- [What this task involves] Your answer should be an exact copy of every record.

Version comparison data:

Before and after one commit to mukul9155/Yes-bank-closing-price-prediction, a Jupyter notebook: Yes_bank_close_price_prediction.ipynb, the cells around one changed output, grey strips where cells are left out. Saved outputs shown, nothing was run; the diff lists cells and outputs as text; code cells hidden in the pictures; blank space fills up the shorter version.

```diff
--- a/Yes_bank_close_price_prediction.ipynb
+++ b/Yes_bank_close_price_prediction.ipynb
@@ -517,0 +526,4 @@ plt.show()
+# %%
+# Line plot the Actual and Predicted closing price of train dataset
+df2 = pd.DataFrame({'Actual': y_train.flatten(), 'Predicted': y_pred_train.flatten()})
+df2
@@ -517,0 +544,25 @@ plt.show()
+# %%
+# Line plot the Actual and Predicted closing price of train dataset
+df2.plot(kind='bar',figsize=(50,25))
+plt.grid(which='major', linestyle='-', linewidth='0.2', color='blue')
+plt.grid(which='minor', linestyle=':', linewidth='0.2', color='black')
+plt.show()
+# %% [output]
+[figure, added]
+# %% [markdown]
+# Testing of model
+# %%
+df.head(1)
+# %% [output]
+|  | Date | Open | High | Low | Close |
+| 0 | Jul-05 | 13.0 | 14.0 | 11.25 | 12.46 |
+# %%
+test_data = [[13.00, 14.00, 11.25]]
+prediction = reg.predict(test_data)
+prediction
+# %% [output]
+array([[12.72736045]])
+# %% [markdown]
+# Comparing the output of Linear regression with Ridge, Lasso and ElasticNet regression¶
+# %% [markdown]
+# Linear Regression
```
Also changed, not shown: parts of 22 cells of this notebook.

- [The completed task]
Before and after one commit to mukul9155/Yes-bank-closing-price-prediction, a Jupyter notebook: Yes_bank_close_price_prediction.ipynb, the cells around one changed output, grey strips where cells are left out. Saved outputs shown, nothing was run; the diff lists cells and outputs as text; code cells hidden in the pictures; blank space fills up the shorter version.

```diff
--- a/Yes_bank_close_price_prediction.ipynb
+++ b/Yes_bank_close_price_prediction.ipynb
@@ -517,0 +526,4 @@ plt.show()
+# %%
+# Line plot the Actual and Predicted closing price of train dataset
+df2 = pd.DataFrame({'Actual': y_train.flatten(), 'Predicted': y_pred_train.flatten()})
+df2
@@ -517,0 +544,25 @@ plt.show()
+# %%
+# Line plot the Actual and Predicted closing price of train dataset
+df2.plot(kind='bar',figsize=(50,25))
+plt.grid(which='major', linestyle='-', linewidth='0.2', color='blue')
+plt.grid(which='minor', linestyle=':', linewidth='0.2', color='black')
+plt.show()
+# %% [output]
+[figure, added]
+# %% [markdown]
+# Testing of model
+# %%
+df.head(1)
+# %% [output]
+|  | Date | Open | High | Low | Close |
+| 0 | Jul-05 | 13.0 | 14.0 | 11.25 | 12.46 |
+# %%
+test_data = [[13.00, 14.00, 11.25]]
+prediction = reg.predict(test_data)
+prediction
+# %% [output]
+array([[12.72736045]])
+# %% [markdown]
+# Comparing the output of Linear regression with Ridge, Lasso and ElasticNet regression¶
+# %% [markdown]
+# Linear Regression
```
Also changed, not shown: parts of 22 cells of this notebook.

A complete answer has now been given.